**Instructions to follow**
All of the records need to be retyped exactly, with no line dropped.

Dataset records
·····

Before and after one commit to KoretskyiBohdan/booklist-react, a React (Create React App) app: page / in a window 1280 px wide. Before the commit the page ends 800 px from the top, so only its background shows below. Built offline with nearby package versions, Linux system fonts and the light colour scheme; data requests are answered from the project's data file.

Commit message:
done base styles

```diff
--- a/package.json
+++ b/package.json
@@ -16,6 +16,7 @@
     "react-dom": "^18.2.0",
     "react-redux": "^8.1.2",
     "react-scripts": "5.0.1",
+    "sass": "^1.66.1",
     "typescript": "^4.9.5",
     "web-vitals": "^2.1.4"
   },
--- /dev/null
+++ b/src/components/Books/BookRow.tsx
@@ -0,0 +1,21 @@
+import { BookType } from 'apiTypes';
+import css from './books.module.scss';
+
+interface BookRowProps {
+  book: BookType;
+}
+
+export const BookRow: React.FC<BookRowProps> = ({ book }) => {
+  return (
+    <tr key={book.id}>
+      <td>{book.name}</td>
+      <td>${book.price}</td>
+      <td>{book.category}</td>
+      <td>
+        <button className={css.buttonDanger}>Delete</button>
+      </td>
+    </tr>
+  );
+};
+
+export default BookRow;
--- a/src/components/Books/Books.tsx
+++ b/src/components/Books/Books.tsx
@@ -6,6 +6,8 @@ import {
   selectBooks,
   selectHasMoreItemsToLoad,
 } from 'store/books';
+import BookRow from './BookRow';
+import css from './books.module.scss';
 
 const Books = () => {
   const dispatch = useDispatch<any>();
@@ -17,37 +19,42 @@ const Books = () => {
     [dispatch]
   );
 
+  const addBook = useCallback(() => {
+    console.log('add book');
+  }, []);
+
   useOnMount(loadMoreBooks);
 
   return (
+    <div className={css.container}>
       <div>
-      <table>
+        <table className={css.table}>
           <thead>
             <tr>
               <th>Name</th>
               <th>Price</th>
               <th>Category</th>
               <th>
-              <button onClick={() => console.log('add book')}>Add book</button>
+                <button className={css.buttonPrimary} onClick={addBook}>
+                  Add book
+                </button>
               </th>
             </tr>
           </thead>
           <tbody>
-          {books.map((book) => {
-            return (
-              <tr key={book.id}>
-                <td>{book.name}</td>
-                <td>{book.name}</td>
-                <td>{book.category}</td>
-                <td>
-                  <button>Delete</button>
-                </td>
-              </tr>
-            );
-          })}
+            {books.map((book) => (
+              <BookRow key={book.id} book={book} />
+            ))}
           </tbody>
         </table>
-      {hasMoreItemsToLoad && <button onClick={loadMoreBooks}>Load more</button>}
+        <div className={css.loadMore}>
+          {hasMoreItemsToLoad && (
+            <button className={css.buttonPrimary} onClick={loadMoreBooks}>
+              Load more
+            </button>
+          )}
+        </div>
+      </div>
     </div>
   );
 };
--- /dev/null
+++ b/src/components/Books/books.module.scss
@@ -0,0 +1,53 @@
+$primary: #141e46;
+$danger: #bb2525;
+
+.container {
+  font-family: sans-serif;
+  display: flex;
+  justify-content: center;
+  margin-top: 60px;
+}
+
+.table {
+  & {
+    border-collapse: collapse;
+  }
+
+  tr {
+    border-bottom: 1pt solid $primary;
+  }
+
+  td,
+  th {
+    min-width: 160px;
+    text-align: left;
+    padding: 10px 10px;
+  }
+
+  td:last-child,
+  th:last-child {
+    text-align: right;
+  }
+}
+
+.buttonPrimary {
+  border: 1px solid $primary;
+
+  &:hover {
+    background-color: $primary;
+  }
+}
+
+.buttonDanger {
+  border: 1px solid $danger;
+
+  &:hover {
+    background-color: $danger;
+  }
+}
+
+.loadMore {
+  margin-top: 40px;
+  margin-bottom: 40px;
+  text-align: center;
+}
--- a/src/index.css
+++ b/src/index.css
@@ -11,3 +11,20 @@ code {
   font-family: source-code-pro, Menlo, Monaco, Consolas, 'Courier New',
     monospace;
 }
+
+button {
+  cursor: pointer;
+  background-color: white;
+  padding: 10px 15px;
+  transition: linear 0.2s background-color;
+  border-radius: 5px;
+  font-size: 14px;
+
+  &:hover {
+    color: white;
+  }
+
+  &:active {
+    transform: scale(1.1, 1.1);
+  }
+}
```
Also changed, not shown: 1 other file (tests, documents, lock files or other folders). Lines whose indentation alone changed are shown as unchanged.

·····

**Exercise result**
Before and after one commit to KoretskyiBohdan/booklist-react, a React (Create React App) app: page / in a window 1280 px wide. Before the commit the page ends 800 px from the top, so only its background shows below. Built offline with nearby package versions, Linux system fonts and the light colour scheme; data requests are answered from the project's data file.

Commit message:
done base styles

```diff
--- a/package.json
+++ b/package.json
@@ -16,6 +16,7 @@
     "react-dom": "^18.2.0",
     "react-redux": "^8.1.2",
     "react-scripts": "5.0.1",
+    "sass": "^1.66.1",
     "typescript": "^4.9.5",
     "web-vitals": "^2.1.4"
   },
--- /dev/null
+++ b/src/components/Books/BookRow.tsx
@@ -0,0 +1,21 @@
+import { BookType } from 'apiTypes';
+import css from './books.module.scss';
+
+interface BookRowProps {
+  book: BookType;
+}
+
+export const BookRow: React.FC<BookRowProps> = ({ book }) => {
+  return (
+    <tr key={book.id}>
+      <td>{book.name}</td>
+      <td>${book.price}</td>
+      <td>{book.category}</td>
+      <td>
+        <button className={css.buttonDanger}>Delete</button>
+      </td>
+    </tr>
+  );
+};
+
+export default BookRow;
--- a/src/components/Books/Books.tsx
+++ b/src/components/Books/Books.tsx
@@ -6,6 +6,8 @@ import {
   selectBooks,
   selectHasMoreItemsToLoad,
 } from 'store/books';
+import BookRow from './BookRow';
+import css from './books.module.scss';
 
 const Books = () => {
   const dispatch = useDispatch<any>();
@@ -17,37 +19,42 @@ const Books = () => {
     [dispatch]
   );
 
+  const addBook = useCallback(() => {
+    console.log('add book');
+  }, []);
+
   useOnMount(loadMoreBooks);
 
   return (
+    <div className={css.container}>
       <div>
-      <table>
+        <table className={css.table}>
           <thead>
             <tr>
               <th>Name</th>
               <th>Price</th>
               <th>Category</th>
               <th>
-              <button onClick={() => console.log('add book')}>Add book</button>
+                <button className={css.buttonPrimary} onClick={addBook}>
+                  Add book
+                </button>
               </th>
             </tr>
           </thead>
           <tbody>
-          {books.map((book) => {
-            return (
-              <tr key={book.id}>
-                <td>{book.name}</td>
-                <td>{book.name}</td>
-                <td>{book.category}</td>
-                <td>
-                  <button>Delete</button>
-                </td>
-              </tr>
-            );
-          })}
+            {books.map((book) => (
+              <BookRow key={book.id} book={book} />
+            ))}
           </tbody>
         </table>
-      {hasMoreItemsToLoad && <button onClick={loadMoreBooks}>Load more</button>}
+        <div className={css.loadMore}>
+          {hasMoreItemsToLoad && (
+            <button className={css.buttonPrimary} onClick={loadMoreBooks}>
+              Load more
+            </button>
+          )}
+        </div>
+      </div>
     </div>
   );
 };
--- /dev/null
+++ b/src/components/Books/books.module.scss
@@ -0,0 +1,53 @@
+$primary: #141e46;
+$danger: #bb2525;
+
+.container {
+  font-family: sans-serif;
+  display: flex;
+  justify-content: center;
+  margin-top: 60px;
+}
+
+.table {
+  & {
+    border-collapse: collapse;
+  }
+
+  tr {
+    border-bottom: 1pt solid $primary;
+  }
+
+  td,
+  th {
+    min-width: 160px;
+    text-align: left;
+    padding: 10px 10px;
+  }
+
+  td:last-child,
+  th:last-child {
+    text-align: right;
+  }
+}
+
+.buttonPrimary {
+  border: 1px solid $primary;
+
+  &:hover {
+    background-color: $primary;
+  }
+}
+
+.buttonDanger {
+  border: 1px solid $danger;
+
+  &:hover {
+    background-color: $danger;
+  }
+}
+
+.loadMore {
+  margin-top: 40px;
+  margin-bottom: 40px;
+  text-align: center;
+}
--- a/src/index.css
+++ b/src/index.css
@@ -11,3 +11,20 @@ code {
   font-family: source-code-pro, Menlo, Monaco, Consolas, 'Courier New',
     monospace;
 }
+
+button {
+  cursor: pointer;
+  background-color: white;
+  padding: 10px 15px;
+  transition: linear 0.2s background-color;
+  border-radius: 5px;
+  font-size: 14px;
+
+  &:hover {
+    color: white;
+  }
+
+  &:active {
+    transform: scale(1.1, 1.1);
+  }
+}
```
Also changed, not shown: 1 other file (tests, documents, lock files or other folders). Lines whose indentation alone changed are shown as unchanged.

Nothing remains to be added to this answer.